Students Should Acknowledge Ethical Downsides of Coffee

Chloe Vassot, Columnist

On college campuses across the country, and especially at Oberlin, you can be sure of coming across that ever-present couple: the student and the coffee cup.

Whether you prefer DeCafé or Slow Train, add a heap of sugar or take it black, coffee is often a polarizing topic — but not, I’ll argue, for the right reasons.

There are generally two opposing opinions on this ubiquitous beverage: One either loves it with an almost unsettling fervency, arguing passionately that it is a daily necessity, or rejects it as an unnecessary stimulant, taking the supposed moral high ground of caffeine abstinence. (As someone who admits a dependence on espresso beans for general daily functioning, I stand firmly in the former group.)

However, coffee should not be polarizing because of strong divergences in personal taste, but for ethical reasons. For all our progressivism and dedication to social justice, coffee tends to miss the harsh gaze of our critical eye. It’s so easy to forgive or ignore the flaws of a thing you love.

The most obvious side effect of our intense coffee consumption is the creation of waste. Though the sleeve of a Slow Train to-go cup is certified compostable and the plastic lid is recyclable, the cup itself is relegated to the trash due to how it’s constructed. Though this wastefulness is obvious and well-known, the convenience of paper cups is powerful, and thus, the to-go cup reigns across campus.

The other troubling part of coffee is the controversy surrounding its production. Like any large-scale commodity grown primarily in developing nations and consumed by a rapacious international market, it has its flaws.

The United States is the largest overall consumer of coffee in the world, and the increased demand for this adored bean has not been entirely beneficial for the growers and laborers responsible for keeping our collective addiction possible.

As the international human rights organization Global Exchange has noted, the United States and others funded and encouraged a change in coffee cultivation. The switch was one from traditional, naturally biodiverse, “shade-grown” methods to the agricultural “green revolution”–inspired “sun cultivation” techniques, which rely on massive deforestation and pesticide use to create higher coffee yields.

Ironically, the deforestation that is allowing for greater yields is directly contributing to the current rate of climate change, which could jeopardize coffee’s future feasibility as a mass-produced crop.

On the environmental issue, it’s tempting to point to the surging popularity of certified organic and “shade-grown” coffee as easy solutions to the problem. However, this type of cultivation is not the global norm, and rates of deforestation for coffee productions in places like Sumatra are still increasing.

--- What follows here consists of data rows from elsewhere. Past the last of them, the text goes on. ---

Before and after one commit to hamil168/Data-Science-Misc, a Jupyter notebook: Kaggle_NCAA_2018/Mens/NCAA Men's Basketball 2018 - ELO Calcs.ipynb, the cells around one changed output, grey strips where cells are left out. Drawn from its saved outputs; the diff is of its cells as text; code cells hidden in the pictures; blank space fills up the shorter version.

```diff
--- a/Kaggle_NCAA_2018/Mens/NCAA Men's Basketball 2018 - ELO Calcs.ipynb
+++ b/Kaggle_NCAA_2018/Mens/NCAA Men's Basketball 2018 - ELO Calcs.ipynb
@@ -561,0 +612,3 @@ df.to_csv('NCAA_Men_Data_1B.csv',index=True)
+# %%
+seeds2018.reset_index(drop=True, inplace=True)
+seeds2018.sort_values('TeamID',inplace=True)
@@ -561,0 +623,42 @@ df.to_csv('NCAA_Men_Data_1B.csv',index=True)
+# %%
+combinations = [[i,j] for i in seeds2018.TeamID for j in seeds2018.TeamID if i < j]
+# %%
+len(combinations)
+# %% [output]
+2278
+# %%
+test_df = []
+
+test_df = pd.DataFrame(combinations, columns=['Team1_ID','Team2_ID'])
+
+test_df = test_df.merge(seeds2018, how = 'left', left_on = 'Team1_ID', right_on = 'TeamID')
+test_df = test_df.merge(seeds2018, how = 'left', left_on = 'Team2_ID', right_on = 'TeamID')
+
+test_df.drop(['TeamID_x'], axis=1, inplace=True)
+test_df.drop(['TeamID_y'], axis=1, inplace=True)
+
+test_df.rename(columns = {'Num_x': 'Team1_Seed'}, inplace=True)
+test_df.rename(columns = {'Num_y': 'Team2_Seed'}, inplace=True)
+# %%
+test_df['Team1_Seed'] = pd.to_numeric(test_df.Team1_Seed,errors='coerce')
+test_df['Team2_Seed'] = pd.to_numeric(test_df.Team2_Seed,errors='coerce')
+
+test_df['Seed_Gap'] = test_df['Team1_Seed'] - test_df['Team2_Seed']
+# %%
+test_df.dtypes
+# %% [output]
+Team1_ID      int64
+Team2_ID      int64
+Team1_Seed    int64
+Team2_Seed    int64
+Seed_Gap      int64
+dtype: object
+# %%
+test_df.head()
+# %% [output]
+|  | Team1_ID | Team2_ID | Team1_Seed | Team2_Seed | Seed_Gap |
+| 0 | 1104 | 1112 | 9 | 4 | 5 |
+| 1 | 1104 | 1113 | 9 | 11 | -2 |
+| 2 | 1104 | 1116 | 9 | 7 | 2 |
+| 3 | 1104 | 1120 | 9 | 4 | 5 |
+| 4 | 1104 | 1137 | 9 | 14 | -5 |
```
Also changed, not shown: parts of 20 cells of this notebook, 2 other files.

Similarly, it’s easy to think that the now-mainstream popularity of fair trade coffee, where farmers and laborers can earn an appropriate and fair profit, is leading to diminishing the problem of labor exploitation in the industry. But unfortunately, not all fair trade certifications carry the same weight or assurances of an ethically traded product, and Oberlin itself provides an example of this.

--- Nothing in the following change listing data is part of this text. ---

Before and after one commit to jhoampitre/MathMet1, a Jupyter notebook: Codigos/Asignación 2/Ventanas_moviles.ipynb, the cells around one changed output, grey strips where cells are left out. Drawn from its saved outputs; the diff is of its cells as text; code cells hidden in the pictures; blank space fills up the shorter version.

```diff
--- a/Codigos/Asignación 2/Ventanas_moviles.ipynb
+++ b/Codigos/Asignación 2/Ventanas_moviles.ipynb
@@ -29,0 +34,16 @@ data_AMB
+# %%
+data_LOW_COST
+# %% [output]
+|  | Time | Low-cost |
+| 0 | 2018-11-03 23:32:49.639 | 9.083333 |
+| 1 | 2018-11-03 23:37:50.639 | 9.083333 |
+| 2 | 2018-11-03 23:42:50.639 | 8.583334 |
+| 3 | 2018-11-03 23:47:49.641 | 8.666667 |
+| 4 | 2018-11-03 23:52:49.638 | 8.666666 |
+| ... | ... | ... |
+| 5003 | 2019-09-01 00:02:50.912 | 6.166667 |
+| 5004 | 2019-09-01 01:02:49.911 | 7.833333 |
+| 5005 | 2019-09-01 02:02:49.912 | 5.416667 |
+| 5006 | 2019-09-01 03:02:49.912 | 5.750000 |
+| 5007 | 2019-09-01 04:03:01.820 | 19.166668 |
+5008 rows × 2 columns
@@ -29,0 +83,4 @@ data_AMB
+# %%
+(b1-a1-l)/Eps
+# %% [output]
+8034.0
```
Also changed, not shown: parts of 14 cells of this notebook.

Caruso’s Coffee, the brand sold by Oberlin College in DeCafé and at the Science Center cart, is a “certified fair trade” product — but its certification comes from Fair Trade USA, a nonprofit organization that left the Fairtrade International organization in order to loosen its requirements and allow a wider range of coffee growing operations to qualify for “fair trade” certification. This means that large coffee plantations, the ones that flourish under “sun cultivation” techniques and have been noted for their poor working conditions, can now be defined as “fair trade.” This widening of the meaning of “fair trade” diminishes what those two words tell consumers about the conditions in which coffee is grown.

On the other hand, Equal Exchange, another fair trade–certifying organization, has even stricter requirements for a “fair trade” designation than Fairtrade International does, making the range of meanings for “fair trade” even wider. Defining the ethical circumstances of coffee production is becoming more ambiguous.

So what is a coffee lover to do? For many, quitting coffee is not an option, nor should it have to be. There are small ways to reduce the negative effects of coffee consumption, such as using reusable mugs and getting 25 cents back by using one at DeCafé. The important thing is to be aware of what kind of industry you are supporting by your choices. Any fair trade designation is better than none, and if you’d rather not contribute to deforestation, do the research on which countries do the least harm in their cultivation methods. One’s enthusiasm for coffee does not exist in a moral vacuum, and that’s the unfortunate reality a progressive campus needs to acknowledge.